Source material Start Marker

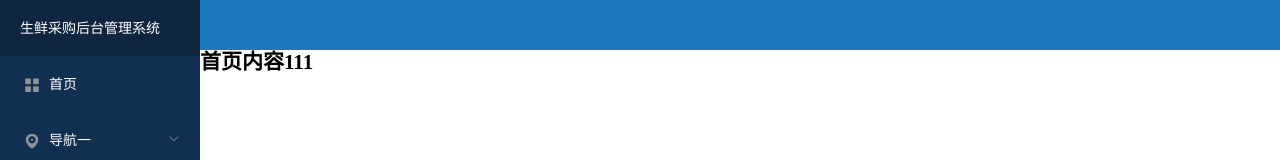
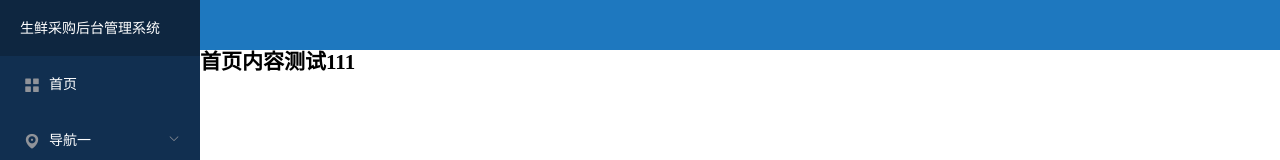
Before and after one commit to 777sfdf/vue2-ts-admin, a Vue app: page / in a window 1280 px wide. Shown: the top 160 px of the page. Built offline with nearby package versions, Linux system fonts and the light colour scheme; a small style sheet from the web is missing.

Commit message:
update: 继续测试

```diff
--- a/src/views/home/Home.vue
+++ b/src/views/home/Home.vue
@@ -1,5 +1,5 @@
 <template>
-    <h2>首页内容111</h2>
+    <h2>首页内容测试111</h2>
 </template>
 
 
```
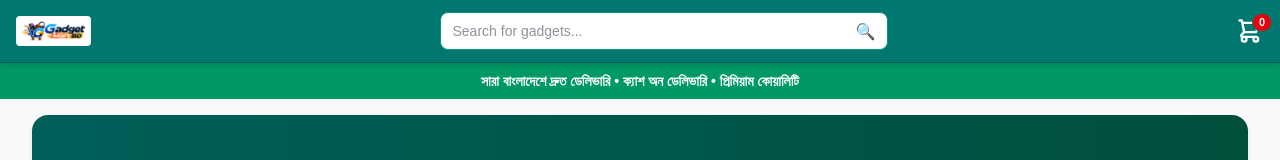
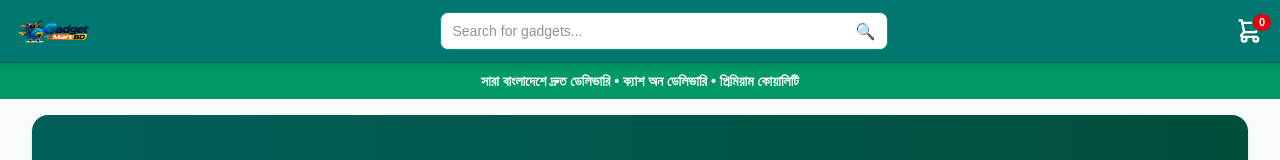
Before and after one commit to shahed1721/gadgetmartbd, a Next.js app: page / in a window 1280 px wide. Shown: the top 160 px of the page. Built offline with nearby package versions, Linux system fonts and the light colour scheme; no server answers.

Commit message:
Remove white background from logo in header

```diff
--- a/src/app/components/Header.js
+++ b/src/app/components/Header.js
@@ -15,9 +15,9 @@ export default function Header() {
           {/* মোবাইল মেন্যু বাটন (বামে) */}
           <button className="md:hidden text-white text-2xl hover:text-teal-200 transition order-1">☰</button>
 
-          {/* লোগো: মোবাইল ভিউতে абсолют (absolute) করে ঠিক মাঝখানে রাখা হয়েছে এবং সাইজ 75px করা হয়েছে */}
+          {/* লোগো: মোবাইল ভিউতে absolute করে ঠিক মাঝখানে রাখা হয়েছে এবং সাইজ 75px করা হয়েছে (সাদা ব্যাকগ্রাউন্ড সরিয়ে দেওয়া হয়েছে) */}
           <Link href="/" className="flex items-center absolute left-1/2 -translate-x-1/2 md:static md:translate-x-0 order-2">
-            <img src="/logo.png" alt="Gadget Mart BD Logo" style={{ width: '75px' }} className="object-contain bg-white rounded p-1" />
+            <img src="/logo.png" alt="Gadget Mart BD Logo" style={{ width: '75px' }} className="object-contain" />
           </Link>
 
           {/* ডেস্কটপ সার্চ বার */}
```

Source material End Marker

**Instructions to follow:** Please go through the data above and copy every line that has the word "Linux".

**Answer area:**
Before and after one commit to 777sfdf/vue2-ts-admin, a Vue app: page / in a window 1280 px wide. Shown: the top 160 px of the page. Built offline with nearby package versions, Linux system fonts and the light colour scheme; a small style sheet from the web is missing.
Before and after one commit to shahed1721/gadgetmartbd, a Next.js app: page / in a window 1280 px wide. Shown: the top 160 px of the page. Built offline with nearby package versions, Linux system fonts and the light colour scheme; no server answers.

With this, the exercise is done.